To recover the aircraft from a spin, you need to do two things:
1. Reduce the yaw rate
2. Reduce the angle of attack
Reducing the yaw rate involves a number of factors. Principal among these factors are mass distribution,
which is by far the most important single factor, and tail design. You can usually use these two engineering
characteristics to predict the controls required for recovery and whether the aircraft has satisfactory
As explained earlier, mass distribution significantly affects the spin characteristics of an aircraft. A fuse-
lage-loaded aircraft will spin in a flatter attitude, with yaw much more predominant than roll. In these
aircraft, rudder authority may not be sufficient to reduce the yaw rate enough to affect recovery and usually
requires a lateral stick input.
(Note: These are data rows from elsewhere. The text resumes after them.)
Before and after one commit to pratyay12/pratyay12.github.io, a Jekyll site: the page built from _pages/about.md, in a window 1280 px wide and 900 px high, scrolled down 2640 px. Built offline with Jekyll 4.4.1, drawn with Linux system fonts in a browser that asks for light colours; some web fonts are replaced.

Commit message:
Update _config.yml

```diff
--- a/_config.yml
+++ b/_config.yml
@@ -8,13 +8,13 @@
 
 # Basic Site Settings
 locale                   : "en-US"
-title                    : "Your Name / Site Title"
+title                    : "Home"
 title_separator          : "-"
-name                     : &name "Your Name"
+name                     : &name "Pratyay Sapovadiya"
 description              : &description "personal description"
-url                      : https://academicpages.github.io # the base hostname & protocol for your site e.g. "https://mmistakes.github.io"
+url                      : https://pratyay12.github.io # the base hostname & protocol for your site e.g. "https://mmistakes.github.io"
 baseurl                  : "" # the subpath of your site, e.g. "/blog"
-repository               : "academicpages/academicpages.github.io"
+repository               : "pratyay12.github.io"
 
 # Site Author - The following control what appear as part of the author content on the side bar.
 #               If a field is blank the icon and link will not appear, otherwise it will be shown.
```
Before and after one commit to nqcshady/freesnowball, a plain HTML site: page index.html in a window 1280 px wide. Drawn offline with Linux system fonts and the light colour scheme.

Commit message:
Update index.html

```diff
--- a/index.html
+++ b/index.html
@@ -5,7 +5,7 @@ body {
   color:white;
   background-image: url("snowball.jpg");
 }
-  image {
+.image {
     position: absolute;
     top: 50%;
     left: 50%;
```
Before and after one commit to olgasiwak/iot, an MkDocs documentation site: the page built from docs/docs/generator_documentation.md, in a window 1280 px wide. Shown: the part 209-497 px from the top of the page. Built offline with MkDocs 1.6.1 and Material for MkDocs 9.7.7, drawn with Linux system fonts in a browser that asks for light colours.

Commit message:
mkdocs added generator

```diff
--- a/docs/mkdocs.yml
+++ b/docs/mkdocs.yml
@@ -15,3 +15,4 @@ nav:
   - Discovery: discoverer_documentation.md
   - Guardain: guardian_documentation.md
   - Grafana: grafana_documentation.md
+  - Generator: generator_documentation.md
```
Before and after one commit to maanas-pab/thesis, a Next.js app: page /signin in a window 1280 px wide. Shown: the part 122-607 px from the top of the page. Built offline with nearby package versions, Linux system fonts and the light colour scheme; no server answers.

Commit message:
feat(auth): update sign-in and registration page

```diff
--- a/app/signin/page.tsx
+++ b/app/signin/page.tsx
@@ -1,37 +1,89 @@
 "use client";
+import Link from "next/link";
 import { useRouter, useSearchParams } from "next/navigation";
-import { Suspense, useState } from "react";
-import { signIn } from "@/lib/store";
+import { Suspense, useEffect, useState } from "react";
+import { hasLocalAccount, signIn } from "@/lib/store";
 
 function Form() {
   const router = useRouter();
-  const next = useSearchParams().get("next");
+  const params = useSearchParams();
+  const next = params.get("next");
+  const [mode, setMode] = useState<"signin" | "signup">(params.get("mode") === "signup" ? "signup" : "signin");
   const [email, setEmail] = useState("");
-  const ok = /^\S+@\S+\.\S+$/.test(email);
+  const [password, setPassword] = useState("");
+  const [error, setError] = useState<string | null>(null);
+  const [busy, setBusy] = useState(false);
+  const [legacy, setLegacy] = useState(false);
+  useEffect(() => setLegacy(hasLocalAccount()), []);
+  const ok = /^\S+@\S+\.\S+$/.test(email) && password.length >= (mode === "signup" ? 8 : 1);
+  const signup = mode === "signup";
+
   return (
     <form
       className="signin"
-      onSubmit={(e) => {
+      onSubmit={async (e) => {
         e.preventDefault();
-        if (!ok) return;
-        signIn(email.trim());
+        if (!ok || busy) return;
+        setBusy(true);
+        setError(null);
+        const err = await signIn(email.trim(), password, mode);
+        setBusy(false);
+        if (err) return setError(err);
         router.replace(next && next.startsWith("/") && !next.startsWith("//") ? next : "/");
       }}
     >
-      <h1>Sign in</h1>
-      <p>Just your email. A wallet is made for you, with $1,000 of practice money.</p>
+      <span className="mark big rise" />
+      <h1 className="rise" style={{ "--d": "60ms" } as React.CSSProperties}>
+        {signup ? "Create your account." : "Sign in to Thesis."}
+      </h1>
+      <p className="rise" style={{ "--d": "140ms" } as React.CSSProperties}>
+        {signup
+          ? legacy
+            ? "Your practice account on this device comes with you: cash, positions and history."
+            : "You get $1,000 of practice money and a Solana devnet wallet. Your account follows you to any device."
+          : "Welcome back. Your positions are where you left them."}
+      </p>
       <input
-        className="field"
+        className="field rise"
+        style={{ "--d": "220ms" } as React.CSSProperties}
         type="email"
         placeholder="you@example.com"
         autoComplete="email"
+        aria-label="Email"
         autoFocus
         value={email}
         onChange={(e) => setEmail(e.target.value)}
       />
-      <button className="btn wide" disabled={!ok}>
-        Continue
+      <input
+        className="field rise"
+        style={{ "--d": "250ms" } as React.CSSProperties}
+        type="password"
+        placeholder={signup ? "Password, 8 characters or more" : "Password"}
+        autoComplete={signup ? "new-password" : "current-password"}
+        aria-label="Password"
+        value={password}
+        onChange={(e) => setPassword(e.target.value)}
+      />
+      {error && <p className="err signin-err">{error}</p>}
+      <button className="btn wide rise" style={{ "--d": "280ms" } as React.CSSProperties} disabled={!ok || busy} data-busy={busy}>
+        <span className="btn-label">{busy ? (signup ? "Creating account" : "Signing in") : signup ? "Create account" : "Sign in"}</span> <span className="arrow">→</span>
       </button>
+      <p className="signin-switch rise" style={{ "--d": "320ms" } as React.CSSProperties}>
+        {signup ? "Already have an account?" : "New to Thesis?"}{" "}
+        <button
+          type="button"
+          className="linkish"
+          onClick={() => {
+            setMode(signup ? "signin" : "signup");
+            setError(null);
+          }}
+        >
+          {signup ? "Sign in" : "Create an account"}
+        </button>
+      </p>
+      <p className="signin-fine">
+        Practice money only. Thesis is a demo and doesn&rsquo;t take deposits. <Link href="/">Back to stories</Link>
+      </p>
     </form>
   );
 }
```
Tail design, or the position of the horizontal stabilizer may disrupt airflow across the rudder, decreasing
rudder effectiveness in the spin. Figure 14 shows examples of the effect that tail design has on rudder
A parameter used to describe tail design is the tail damping power factor (TDPF) which is a measure of the
damping provided by the unshielded part of the rudder. Generally speaking, the higher the TDPF, the
more likely it is that the rudder will be an effective recovery control surface.